The beam intensity profile can be adjusted in x-, y-, and z-directions, benefiting applications such as materials processing.
YVONNE GUERTLER and MAX KAHMANN

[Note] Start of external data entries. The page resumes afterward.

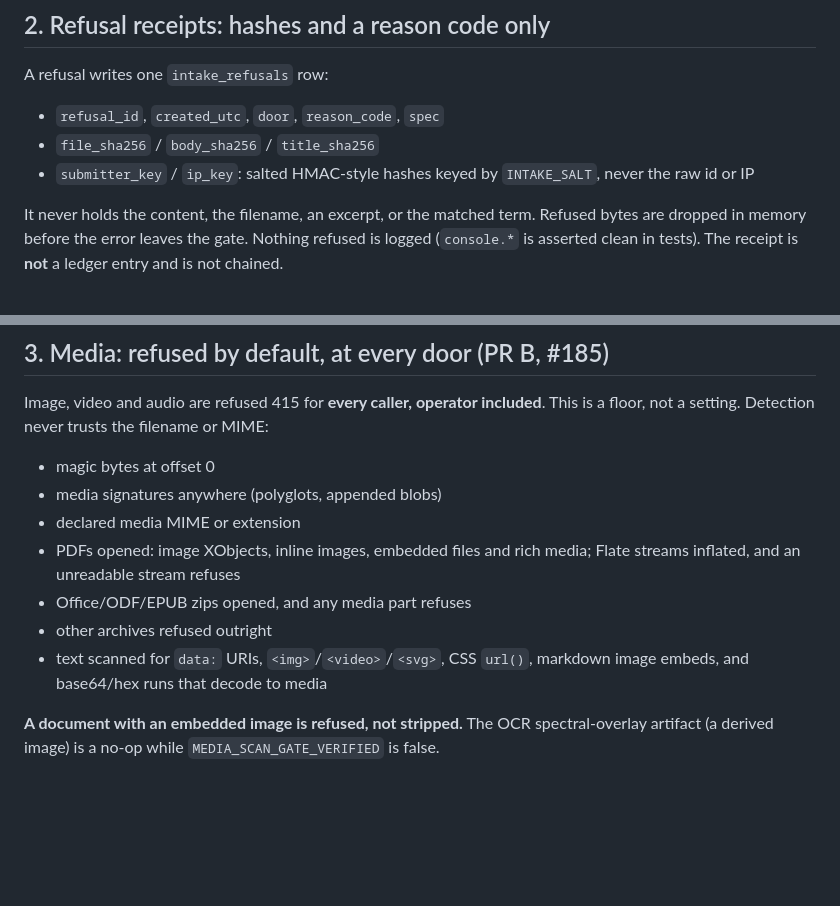
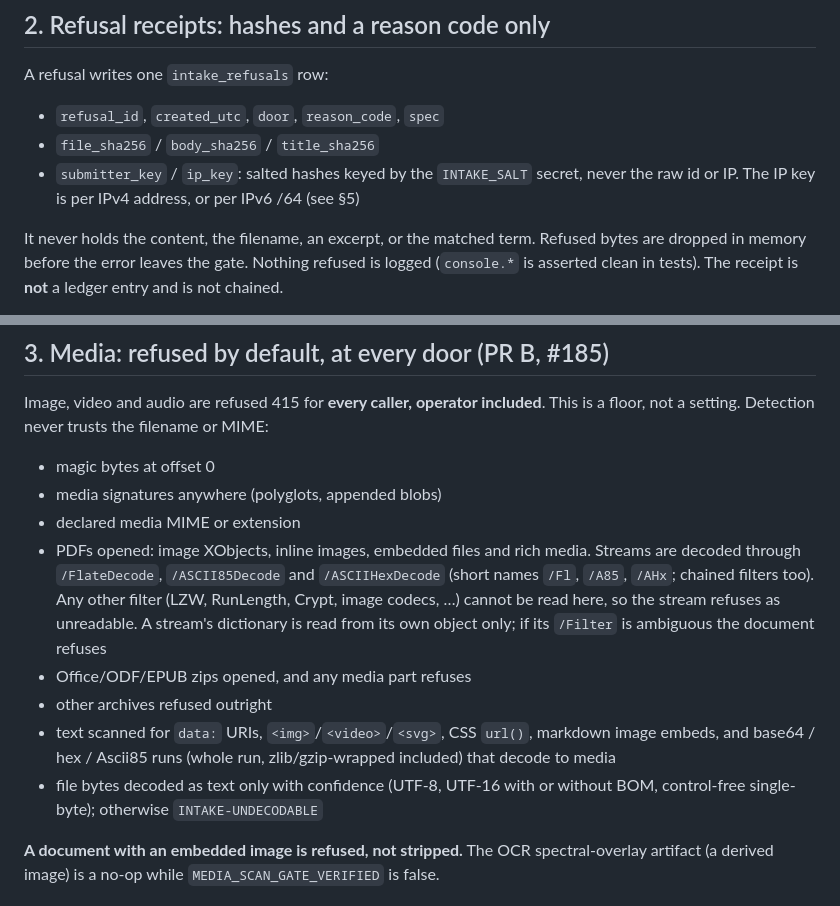
Before and after one commit to AzielEliab/aziel-corpus, a Markdown page: docs/designs/CORPUS-INTAKE-SAFETY-1.0.md, 2 parts joined by grey strips. Rendered like a GitHub page; blank space fills up the shorter version.

```diff
--- a/docs/designs/CORPUS-INTAKE-SAFETY-1.0.md
+++ b/docs/designs/CORPUS-INTAKE-SAFETY-1.0.md
@@ -41,7 +42,7 @@ AZOS and azinterface only proxy `news_ingest` to aziel-runtime through FragGate.
 A refusal writes one `intake_refusals` row:
 - `refusal_id`, `created_utc`, `door`, `reason_code`, `spec`
 - `file_sha256` / `body_sha256` / `title_sha256`
-- `submitter_key` / `ip_key`: salted HMAC-style hashes keyed by `INTAKE_SALT`, never the raw id or IP
+- `submitter_key` / `ip_key`: salted hashes keyed by the `INTAKE_SALT` secret, never the raw id or IP. The IP key is per IPv4 address, or per IPv6 /64 (see §5)
 
 It never holds the content, the filename, an excerpt, or the matched term. Refused bytes are dropped in memory before the error leaves the gate. Nothing refused is logged (`console.*` is asserted clean in tests). The receipt is **not** a ledger entry and is not chained.
 
@@ -53,10 +54,11 @@ Image, video and audio are refused 415 for **every caller, operator included**.
 - magic bytes at offset 0
 - media signatures anywhere (polyglots, appended blobs)
 - declared media MIME or extension
-- PDFs opened: image XObjects, inline images, embedded files and rich media; Flate streams inflated, and an unreadable stream refuses
+- PDFs opened: image XObjects, inline images, embedded files and rich media. Streams are decoded through `/FlateDecode`, `/ASCII85Decode` and `/ASCIIHexDecode` (short names `/Fl`, `/A85`, `/AHx`; chained filters too). Any other filter (LZW, RunLength, Crypt, image codecs, …) cannot be read here, so the stream refuses as unreadable. A stream's dictionary is read from its own object only; if its `/Filter` is ambiguous the document refuses
 - Office/ODF/EPUB zips opened, and any media part refuses
 - other archives refused outright
-- text scanned for `data:` URIs, `<img>`/`<video>`/`<svg>`, CSS `url()`, markdown image embeds, and base64/hex runs that decode to media
+- text scanned for `data:` URIs, `<img>`/`<video>`/`<svg>`, CSS `url()`, markdown image embeds, and base64 / hex / Ascii85 runs (whole run, zlib/gzip-wrapped included) that decode to media
+- file bytes decoded as text only with confidence (UTF-8, UTF-16 with or without BOM, control-free single-byte); otherwise `INTAKE-UNDECODABLE`
 
 **A document with an embedded image is refused, not stripped.** The OCR spectral-overlay artifact (a derived image) is a no-op while `MEDIA_SCAN_GATE_VERIFIED` is false.
 
```
Also changed, not shown: other parts of docs/designs/CORPUS-INTAKE-SAFETY-1.0.md (+31 -14 lines).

The beam intensity profile can be adjusted in x-, y-, and z-directions, benefiting applications such as hot-dipped galvanized materials processing and separating synthetic sapphire and glass.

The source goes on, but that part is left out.